Queensland. JJ undertook a photographic trip to the northeastern part of the continent in July. This involved travelling to Cairns and from there along the coast, which is mainly rainforest. Because the moisture content of the habitat is dramatically reduced away from the coast, his work extended to the very different bird species that can be found up to 50 kilometres (30 mi) inland. His output from this trip is now making its way to the featured picture candidates page. Two successful nominations are displayed at the top of this section.
Ethical considerations. JJ says you need to be conscious of the ethics of photographing wildlife. "It mostly pertains to both your subjects and their environment.
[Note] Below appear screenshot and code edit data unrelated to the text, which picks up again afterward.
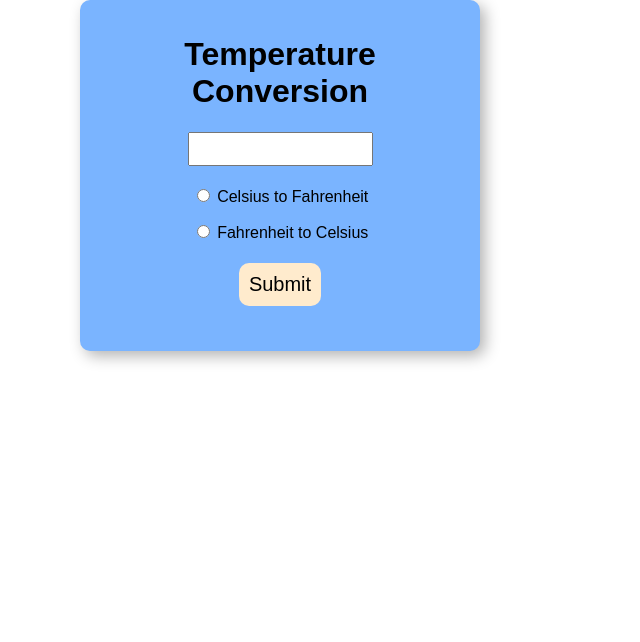
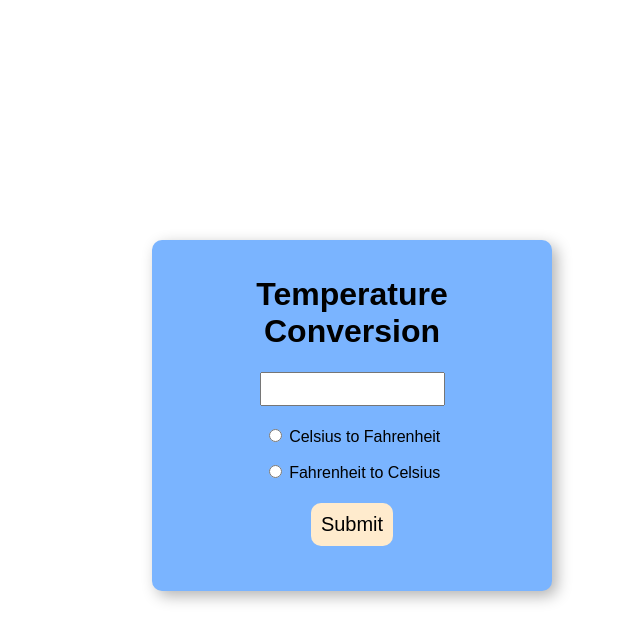
Before and after one commit to kidmagus/frontend-practice, a plain HTML site: page temperature.html in a window 1280 px wide. Shown: the whole page, without its empty margins (360-1000 px from the left). Drawn offline with Linux system fonts and the light colour scheme.

Commit message:
Update temperature.css

```diff
--- a/css/temperature.css
+++ b/css/temperature.css
@@ -1,14 +1,19 @@
 * {
     box-sizing: border-box;
+
 }
 
 body {
     margin: 0;
     font-family: "Montserrat", sans-serif;
     text-align: center;
+
 }
 
 .container {
+    position: absolute;
+    left: 40%;
+    top:30%;
     padding: 15px;
     background-color: hsl(214,100%, 74%);
     margin: auto;
```
Lines whose indentation alone changed are shown as unchanged.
Feeding birds is usually a bad idea: it will probably help feral species out-compete native species; long-term feeding may also cause dependence among wildlife species, increase competition for (nesting) tree hollows, and spread disease. (I have used bait, but only for one night each in different locations—kangaroo pellets for the Eastern Bettong and Eastern Barred Bandicoot photographs.) Be careful not to damage the environment itself—don’t trample vegetation. In certain areas it's important to wash your shoes and tripod to prevent the spread of disease. Don’t move closer to birds if they're showing signs of stress. If they do fly away, don’t repeatedly follow them. You can get closer by moving slowly and using natural cover; and do avoid loitering around nesting birds."
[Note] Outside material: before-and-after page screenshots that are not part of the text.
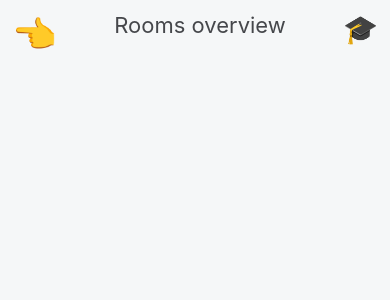
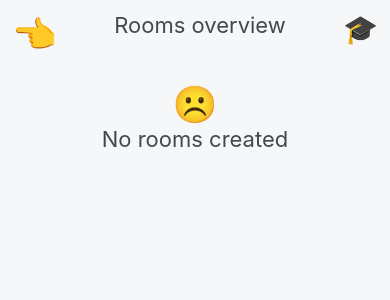
Before and after one commit to Cancuuu/classcore, a React Native app: screen /RoomsOverview in a window 390 px wide. Shown: the top 300 px of the page. Built offline with nearby package versions, Linux system fonts and the light colour scheme.

Commit message:
created empty list component and formatting

```diff
--- /dev/null
+++ b/src/components/EmptyList.tsx
@@ -0,0 +1,14 @@
+import { View, Text } from 'react-native'
+import React from 'react'
+import { Subtitle, Title } from './Text'
+
+const EmptyList = ({ listName }: { listName: string }) => {
+  return (
+    <View style={{ justifyContent: 'center', alignItems: 'center' }}>
+      <Title text={`☹️`} />
+      <Subtitle text={`No ${listName} created`} />
+    </View>
+  )
+}
+
+export default EmptyList
--- a/src/views/AddStudent.tsx
+++ b/src/views/AddStudent.tsx
@@ -38,7 +38,6 @@ const AddStudent = ({ navigation, route }: IAddStudentProps) => {
     if (isFormValid) {
       const roomsIds = selectedRooms.map((room) => room.id)
       console.log('roomsIds', roomsIds)
-
       Store_addStudentToRoom(formValues, roomsIds)
       resetForm()
     } else {
--- a/src/views/Room.tsx
+++ b/src/views/Room.tsx
@@ -6,6 +6,8 @@ import RoomCard from '../components/RoomCard'
 import { lightShadow } from '../constants/theme'
 import { useNavigation } from '@react-navigation/native'
 import { AGE, LAST_NAME, NAME, TIMESTAMP_CREATION } from '../constants'
+import { TRoom } from '../types'
+import EmptyList from '../components/EmptyList'
 
 interface IRoomProps {
   navigation: any
@@ -21,21 +23,24 @@ const Room = ({ route }: IRoomProps) => {
         style={{
           paddingHorizontal: 8
         }}
-        ListHeaderComponent={
-          <>
-            <RoomCard room={room} />
-            <RoomsButtons />
-            <View style={{ marginTop: 24, marginBottom: 12 }}>
-              <Subtitle text="Students" />
-            </View>
-          </>
-        }
+        ListHeaderComponent={<Header room={room} />}
+        ListEmptyComponent={<EmptyList listName="students" />}
         data={room.students}
         renderItem={(item) => <StudentCard student={item.item} />}
       />
     </Layout>
   )
 }
+
+const Header = ({ room }: { room: TRoom }) => (
+  <>
+    <RoomCard room={room} />
+    <RoomsButtons />
+    <View style={{ marginTop: 24, marginBottom: 12 }}>
+      <Subtitle text="Students" />
+    </View>
+  </>
+)
 
 const StudentCard = ({ student }: any) => (
   <View
--- a/src/views/RoomsOverview.tsx
+++ b/src/views/RoomsOverview.tsx
@@ -6,6 +6,7 @@ import { LabelSM, Paragraph, Subtitle, TitleMD } from '../components/Text'
 import { lightShadow } from '../constants/theme'
 import { useNavigation } from '@react-navigation/native'
 import RoomCard from '../components/RoomCard'
+import EmptyList from '../components/EmptyList'
 
 interface IRoomOverviewProps {
   navigation: any
@@ -23,6 +24,7 @@ const RoomsOverview = ({ navigation }: IRoomOverviewProps) => {
           paddingHorizontal: 12
         }}
         data={useRooms}
+        ListEmptyComponent={<EmptyList listName="rooms" />}
         renderItem={(room) => (
           <Pressable
             onPress={() =>
```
We asked whether there are differences in the practice of wildlife photography in Thailand compared with what he's used to: "The same broad practical and ethical considerations apply, but every species is different—I wasn’t there long enough to really learn the nuances in behaviour among species. One thing I became aware of is that the use of recorded bird calls to attract subjects into position is much more prevalent. Recordings should be used sparingly in my view. And it seemed that far fewer species in Thailand depend on seeds or nectar, and that feeding on fruit is more common than in many parts of the world."
Opportunities for Wikimedians. Much of JJ's photography involves Tasmanian wildlife. Does he plan to widen his geographical purview? "I don't expect I'll live in Tasmania forever—to start with, I'll need to move for postgraduate studies in the next few years. I've probably been able to get featured images for about a third of the bird species in the state (and less than that for mammals), so there's still plenty of work to be done. Please, we need more photographers contributing to Wikimedia sites, and more editors collaborating with them to write articles." JJ says that Wikimedia has good photographic coverage, and usually at much better resolution than Flickr, in which only 800 × 500 px is typical. "However, the distribution of featured pictures is patchy. For example, I'm surprised how little coverage there is for western Europe and North America. There's lots to be done just about everywhere." He says many Wikimedians don't realise how well-positioned they are to photograph wildlife in other parts of the world. "Once you start to identify species, you'd be surprised just how many are around you. Pay attention to bird calls—they're more useful than your eyes for locating subjects."
Next in this occasional series of interviews: Wehwalt, one of the English Wikipedia's most experienced writers of featured articles.
Radjah Shelduck, Centenary Lakes, Cairns, Queensland. Seen from above in flight the birds have green bands on the tops of their wings. The female has a harsh rattle and the male has a breathy whistle. The Radjah Shelduck inhabits the mangrove forests and coastlines of New Guinea, and in Australia, where it is a protected species.